So, let's talk The Sign of the Four.
Mary Morstan, a woman even Sherlock Holmes admires for her "decided genius" spells the timeframe of the story out for us:
"I received this letter this morning . . ." ("Post-mark London, S.W. Date, July 7" -- this part read by Sherlock Holmes himself.)
"About six years ago -- to be exact, upon the fourth of May, 1882 . . ."
"He disappeared upon the third of December, 1878 -- nearly ten years ago."
And yet, all it takes is one descriptive word from Watson alluding to a foggy night as "a September evening," and a goodly two-thirds of all the men trying to put a date to this case doubt Ms. Morstan and propose September alternatives. Bringing in the weather, grouse, and all sorts of other excuses to nullify a woman's clear statement of fact.
Ironically, this Sherlockian chronological patriarchy does believe Mary enough to keep the case in 1888, at which point, 75% of them start making a fool of Watson just to satisfy their biases when it comes to the next story, "A Scandal in Bohemia," which, Watson states with equal plainness, occurred March 20, 1888.
Why? Because Watson's monogamous marriage to Mary Morstan is apparently more sacrosanct than the woman herself.

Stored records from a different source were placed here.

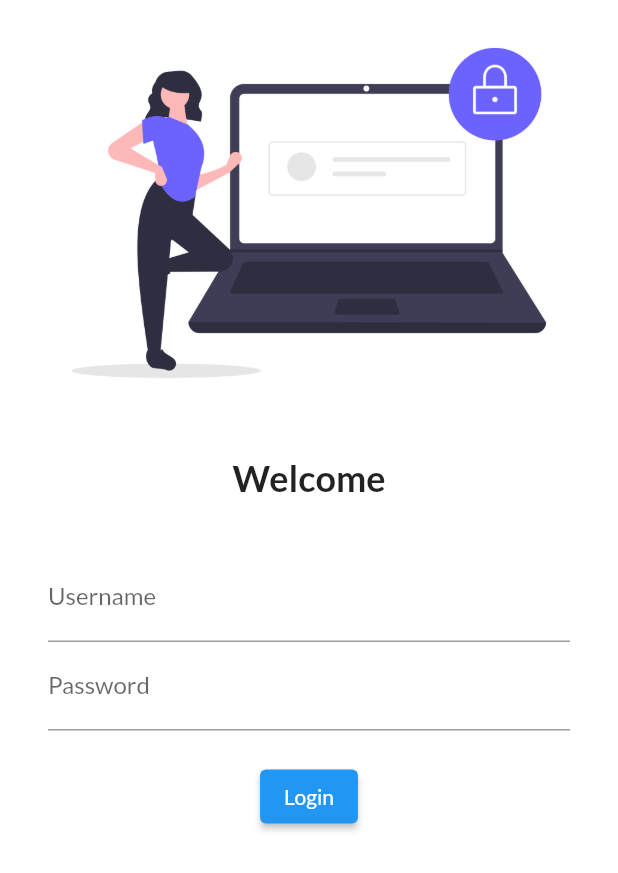
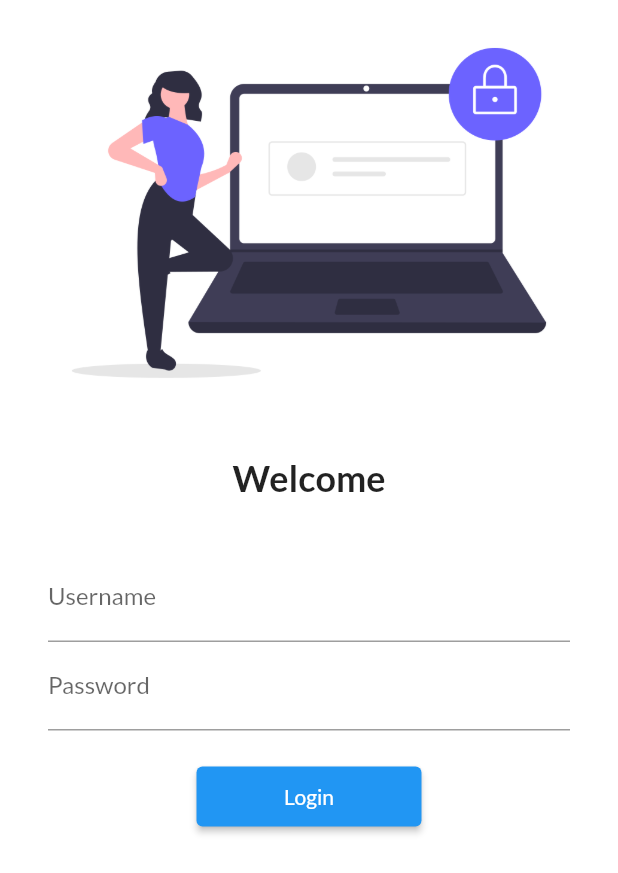
Before and after one commit to rashidalee07/Flutter30Days, a Flutter app: the screen it shows after launch, on a phone screen of 412 x 824 dp. Shown: the top 873 px of the screen. Run offline on Flutter 3.47's test engine with Material 2 defaults, Android fonts, the phone set to English and light mode, and no system bars; our stand-ins replace google_fonts.

Commit message:
Day5 completed

```diff
--- a/lib/main.dart
+++ b/lib/main.dart
@@ -1,6 +1,8 @@
 import 'package:flutter/material.dart';
+import 'package:flutter_catalog/pages/home_page.dart';
 //import 'package:flutter_catalog/pages/home_page.dart';
 import 'package:flutter_catalog/pages/login_page.dart';
+import 'package:flutter_catalog/utils/routes.dart';
 import 'package:google_fonts/google_fonts.dart';
 
 void main() {
@@ -12,11 +14,17 @@ class MyApp extends StatelessWidget {
   @override
   Widget build(BuildContext context) {
     return MaterialApp(
+      debugShowCheckedModeBanner: false,
       theme: ThemeData(
         fontFamily: GoogleFonts.lato().fontFamily,
       ),
       // without using materialapp we can not use directly widgets
-      routes: {"/": (context) => LoginPage()},
+      initialRoute: "/",
+      routes: {
+        MyRoutes.loginRoute: (context) => LoginPage(),
+        MyRoutes.homeRoute: (context) => HomePage(),
+        "/": (context) => LoginPage()
+      },
     );
   }
 }
--- a/lib/pages/login_page.dart
+++ b/lib/pages/login_page.dart
@@ -1,4 +1,5 @@
 import 'package:flutter/material.dart';
+import 'package:flutter_catalog/utils/routes.dart';
 
 class LoginPage extends StatelessWidget {
   Widget build(BuildContext context) {
@@ -35,10 +36,10 @@ class LoginPage extends StatelessWidget {
                 SizedBox(height: 20),
                 ElevatedButton(
                   onPressed: () {
-                    print("Hi Ticky");
+                    Navigator.popAndPushNamed(context, MyRoutes.homeRoute);
                   },
                   child: Text("Login"),
-                  style: TextButton.styleFrom(),
+                  style: TextButton.styleFrom(minimumSize: Size(150, 40)),
                 )
               ],
             ),
--- /dev/null
+++ b/lib/utils/routes.dart
@@ -0,0 +1,4 @@
+class MyRoutes {
+  static String loginRoute = "/login";
+  static String homeRoute = "/login";
+}
```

"My marriage had drifted us away from each other," Watson writes of he and Holmes in that March of 1888 period. Watson doesn't mention that wife being Mary Morstan, but he has servants, country walks, and is apparently living well despite not having fully recovered from his war years yet -- side effects, one would suspect of this pre-Morstan bride. But how could he be married in March of 1888 for "Scandal" and a depressed, worthless-feeling bachelor in July of that same year for "Sign?"
Sherlock Holmes, of course.
What happened in March of 1888?
Sherlock Holmes met and was beaten by Irene Adler.
"There was but one woman to him," Watson wrote of her. And in March of 1888, Holmes not only was bested by her, but saw that woman marry a lesser man and leave the country.
John Watson wasn't called to Baker Street for a case in "A Scandal in Bohemia." He stops there to check on Holmes, whom he seems certain has been doing a lot of cocaine lately and spending much time in "drug-created dreams." He is delighted to find Sherlock with a case.
Enter Irene Adler, Holmes gets beaten, she's gone to America . . . and what do we find Watson writing about the after-effects of Holmes losing "the one woman for him" a few months later?
"Three times a day for many months, I had witnessed this performance . . ." Said performance being Holmes injecting himself with either cocaine or morphine -- the latter numbing agent an addition since the drug comments of "A Scandal in Bohemia." Holmes has done nothing but drugs since Irene Adler's departure and Watson has been with him the whole time until the start of The Sign of the Four.
When one allows the dates of "A Scandal in Bohemia" and The Sign of the Four to line up as they truly are and not be biassed by keeping Watson true to one wife or the publication order, one sees a story unfolding of Watson's love for Sherlock Holmes and his care over the self-destructive drug habits destroying an earlier marriage.
Looking back on those events with an open mind makes one realize just how bound the fanboys of earlier generation were by certain prejudices . . . prejudices enshrined by many a latter member of that same male-dominated Sherlockian culture, rather than being questioned.
But the times, they are a'changing. And the dates of Holmes and Watson as well.